Admit it, you’re addicted to true crime shows. Well, the IRS has you covered with their Criminal Investigation (CI) unit. Each month they release a report of the cases that have been closed. Included in December’s round up are convictions and prison sentences for the following taxpayers and tax preparers. Enjoy.
Ashley Flournoy of Riverview was sentenced to two years in federal prison for her involvement in a conspiracy to commit tax fraud and aid in the preparation of false income tax return documents. The court had previously sentenced co-defendants Jamica Nelms, Capriesha Cummings, and Camille Harper, all from St. Petersburg, to varying prison terms for the same charges. From January 2017 to April 2019, the defendants, working as income tax return preparers, conspired to defraud the U.S. by submitting false income tax returns to the IRS. They documented fictitious businesses on Schedule C forms, allowing clients to maximize Earned Income Credit claims and increase their tax refunds. The group also fraudulently reported fuel taxes and education expenses to further increase tax refunds for their clients. The defendants collectively owe $1,006,881 in restitution to the IRS and are prohibited from preparing tax returns for third parties in the future. Tara K. Reed, IRS-CI Acting Special Agent in Charge, stressed the importance of vigilance in choosing tax preparers to prevent fraud and protect American taxpayers.
Julie Dotton, of Orchard Park, NY, who was convicted of willful failure to truthfully account for and pay employment taxes, was sentenced to four years’ probation, and ordered to perform 100 hours of community service. Dotton was also ordered to pay restitution of $1,585,538 to the IRS and $117,277 to the SBA.
Dotton was the President, CEO, and majority shareholder of Applied Sciences Group (ASG), a technology business, and was also the founding partner of the partnership KRP Holdings (KRP). By law, businesses must account for income tax, social security tax, and Medicare tax in the wages of individual employees, equal to a percentage of the wages earned by the employee. These taxes are commonly referred to as “trust fund taxes” because employers hold these taxes in trust for the government. For all of 2018 and three quarters of 2019, Dotton failed to submit payment of the trust fund taxes to the IRS on behalf of the employees of ASG and KRP, resulting in a loss of approximately $1,100,837 to IRS. Dotton also admitted that she obtained a Paycheck Protection Program (PPP) loan from the federal government in the amount of $117,277, to which she was not entitled.”
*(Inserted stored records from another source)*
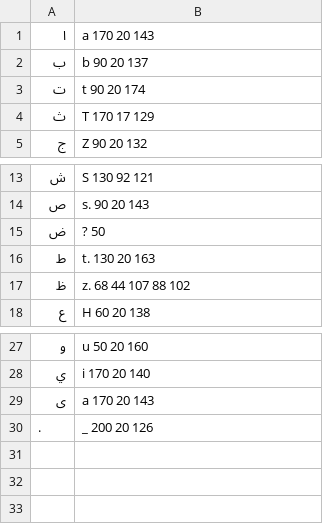
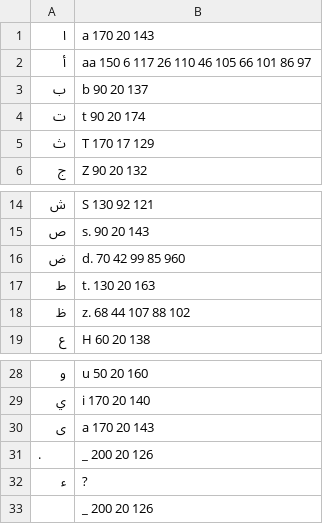
Before and after one commit to egyptscholarsinc/momken-text2phoneme, a TSV file: data/text2phoneme.tsv, drawn as a sheet; only a part is shown, gaps mark what is left out.

Commit message:
* Added handling for "aa" and fixed issue with crash generated by aa followed by d.,t.,z.,s. and other letters.
* Added hamza to the lookup list

```diff
--- a/data/text2phoneme.tsv
+++ b/data/text2phoneme.tsv
@@ -1,2 +1,3 @@
 ا	a 170 20 143
+أ	aa 150 6 117 26 110 46 105 66 101 86 97
 ب	b 90 20 137
@@ -14,3 +15,3 @@
 ص	s. 90 20 143
-ض	? 50
+ض	d. 70 42 99 85 960
 ط	t. 130 20 163
@@ -30 +31,3 @@
 .	_ 200 20 126
+ء	?
+ 	_ 200 20 126
```
Also changed, not shown: 4 other files.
Ronald Eugene Watson, also known as Sabir Muhammad of Brandywine, Maryland, has been sentenced to 27 months in federal prison, followed by one year of supervised release, for 23 counts of aiding and assisting in the preparation of false tax returns. The sentence also includes an order for Watson to pay restitution of $268,634.35. Watson’s conviction, following an eight-day trial on March 9, 2023, revealed that he operated SW Accounting Associates (“SWAA”) in Largo, Maryland, where he prepared and electronically filed fraudulent Forms 1040, along with related Schedules A and C, for clients from at least 2015 to 2017.
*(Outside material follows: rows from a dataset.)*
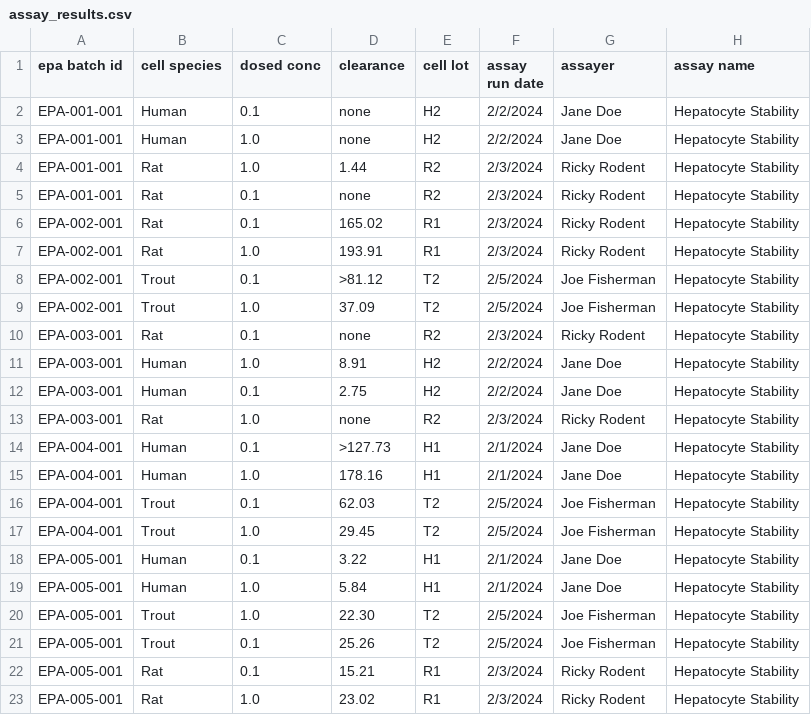
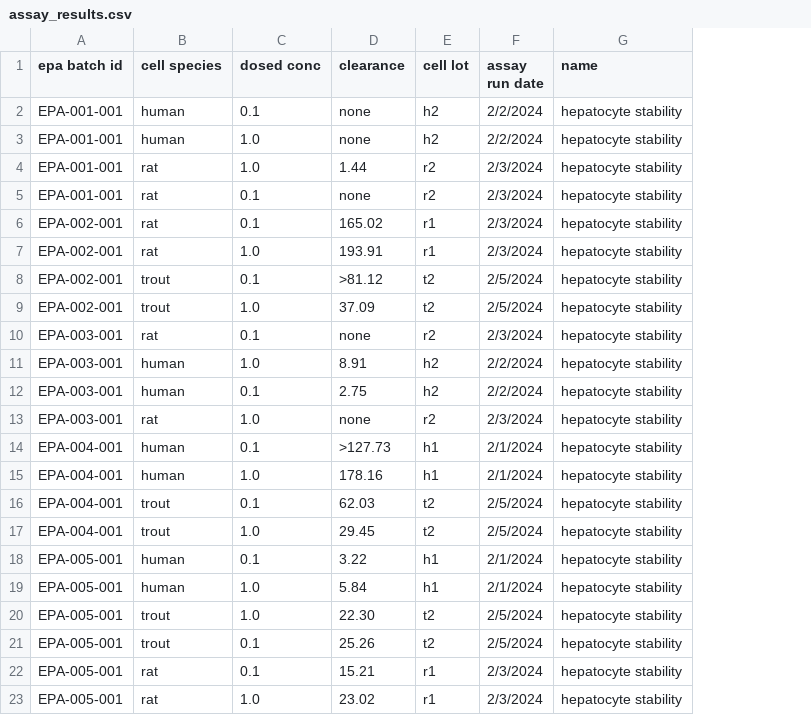
Before and after one commit to datagrok-ai/mol-track, a CSV file: data/simple/assay_results.csv, drawn as a sheet; removed rows and columns are numbered as before the commit, all else as after; the diff names each change by its address in the sheet, - before the commit and + after, or states it on an @@ line.

Commit message:
MolTrack: Assay results auto mapping and naming standardization

```diff
--- a/data/simple/assay_results.csv
+++ b/data/simple/assay_results.csv
-column G (assayer), rows 2-23: Jane Doe | Jane Doe | Ricky Rodent | Ricky Rodent | Ricky Rodent | Ricky Rodent | Joe Fisherman | Joe Fisherman | Ricky Rodent | Jane Doe | Jane Doe | Ricky Rodent | Jane Doe | Jane Doe | Joe Fisherman | Joe Fisherman | Jane Doe | Jane Doe | Joe Fisherman | Joe Fisherman | Ricky Rodent | Ricky Rodent
-column H (assay name), rows 2-23: all Hepatocyte Stability
+column G (name), rows 2-23: all hepatocyte stability
-B2:B3 (cell species): Human
+B2:B3 (cell species): human
-E2:E3 (cell lot): H2
+E2:E3 (cell lot): h2
-B4:B7 (cell species): Rat
+B4:B7 (cell species): rat
-E4:E5 (cell lot): R2
+E4:E5 (cell lot): r2
-E6:E7 (cell lot): R1
+E6:E7 (cell lot): r1
-B8:B9 (cell species): Trout
+B8:B9 (cell species): trout
-E8:E9 (cell lot): T2
+E8:E9 (cell lot): t2
-B10 (cell species): Rat
+B10 (cell species): rat
-E10 (cell lot): R2
+E10 (cell lot): r2
-B11:B12 (cell species): Human
+B11:B12 (cell species): human
-E11:E12 (cell lot): H2
+E11:E12 (cell lot): h2
-B13 (cell species): Rat
+B13 (cell species): rat
-E13 (cell lot): R2
+E13 (cell lot): r2
-B14:B15 (cell species): Human
+B14:B15 (cell species): human
-E14:E15 (cell lot): H1
+E14:E15 (cell lot): h1
-B16:B17 (cell species): Trout
+B16:B17 (cell species): trout
-E16:E17 (cell lot): T2
+E16:E17 (cell lot): t2
-B18:B19 (cell species): Human
+B18:B19 (cell species): human
-E18:E19 (cell lot): H1
+E18:E19 (cell lot): h1
-B20:B21 (cell species): Trout
+B20:B21 (cell species): trout
-E20:E21 (cell lot): T2
+E20:E21 (cell lot): t2
-B22:B23 (cell species): Rat
+B22:B23 (cell species): rat
-E22:E23 (cell lot): R1
+E22:E23 (cell lot): r1
```
Also changed, not shown: data/simple/assay_runs.csv, 14 other files.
Evidence presented during the trial demonstrated Watson’s inclusion of inflated and fictitious tax deductions, as well as false business profits and losses, resulting in unjustly larger tax refunds for clients. Witness testimonies revealed that Watson adjusted his preparation fees based on the requested refund amount, typically ranging from $500 to $1,500. The tax loss to the United States amounted to $325,330. Furthermore, Watson failed to file his own tax returns for two years and willfully submitted false tax returns in three other years, which is a violation of the IRS requirements to be a tax preparer.
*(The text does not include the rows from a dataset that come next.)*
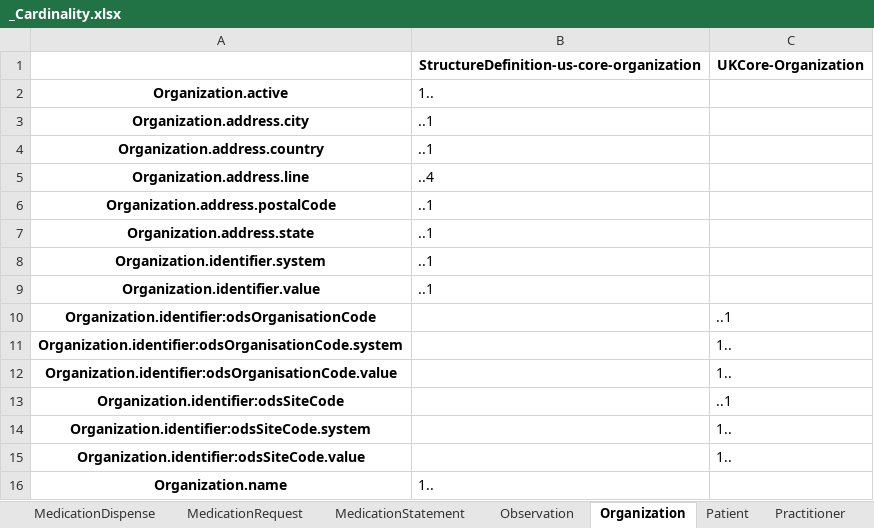
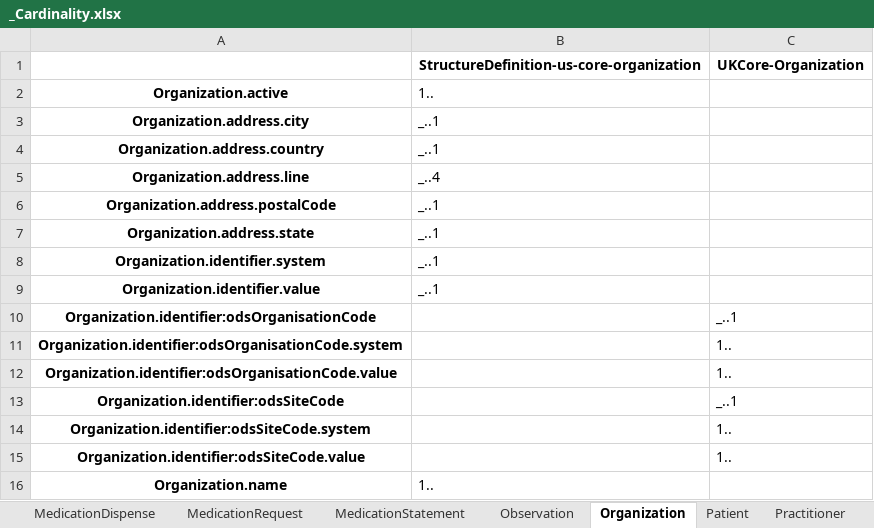
Before and after one commit to NHSDigital/FHIR-Package-Comparison-Tool, an Excel workbook: _Cardinality.xlsx, sheet Organization, drawn as a sheet; values as stored, in another font and other column widths than the file's, no borders; the diff names each change by its address in the sheet, - before the commit and + after, or states it on an @@ line.

```diff
--- a/_Cardinality.xlsx (sheet Organization)
+++ b/_Cardinality.xlsx (sheet Organization)
-B3:B4: ..1
+B3:B4: _..1
-B5: ..4
+B5: _..4
-B6:B9: ..1
+B6:B9: _..1
-C10 (UKCore-Organization): ..1
+C10 (UKCore-Organization): _..1
-C13 (UKCore-Organization): ..1
+C13 (UKCore-Organization): _..1
```
Also changed, not shown: sheet Practitioner, sheet Location, sheet Observation, sheet Provenance, sheet Device, sheet Encounter, 3 more sheets, _ValueSet_binding.xlsx, _mustSupport.xlsx, 1 other file.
Chandler Simbeck has been sentenced to 37 months in prison, followed by three years of supervised release, for conspiring to defraud the United States, alongside an order to pay $151,000 in restitution. The case involved a conspiracy between Simbeck and Russell Foreman from March 2020 to October 2020, wherein they submitted fraudulent loan applications to the Small Business Administration (SBA).
Simbeck and Foreman established a limited liability company, Fusion Group, in June 2020, and applied for an Economic Injury Disaster Loan (EIDL) from the SBA. The application contained false information about Fusion Group’s establishment date, revenues, and costs of goods sold. Despite Fusion Group never engaging in any business activities, the SBA approved the loan, depositing $149,900 into Simbeck’s account. Subsequently, Simbeck withdrew funds, including checks and wire transfers, benefiting both himself and Foreman.
Simbeck also obtained a $1,000 EIDL grant through a misleading application in his name, and he attempted to secure Paycheck Protection Program (PPP) loans for two other businesses through applications containing false information. The fraudulent activities took advantage of the Coronavirus Aid, Relief, and Economic Security (CARES) Act, designed to provide financial assistance during the COVID-19 pandemic.
It’s worth noting that the oldest case dates back to a 2013 fraud incident, and in another case the CI pursued a taxpayer for over $151,000. Prosecuting tax fraud has no statute of limitations, regardless of the amount involved. As tax season approaches, it’s a good idea to remember the importance of sticking to the rules, and staying compliant with tax regulations. Unless orange is your color.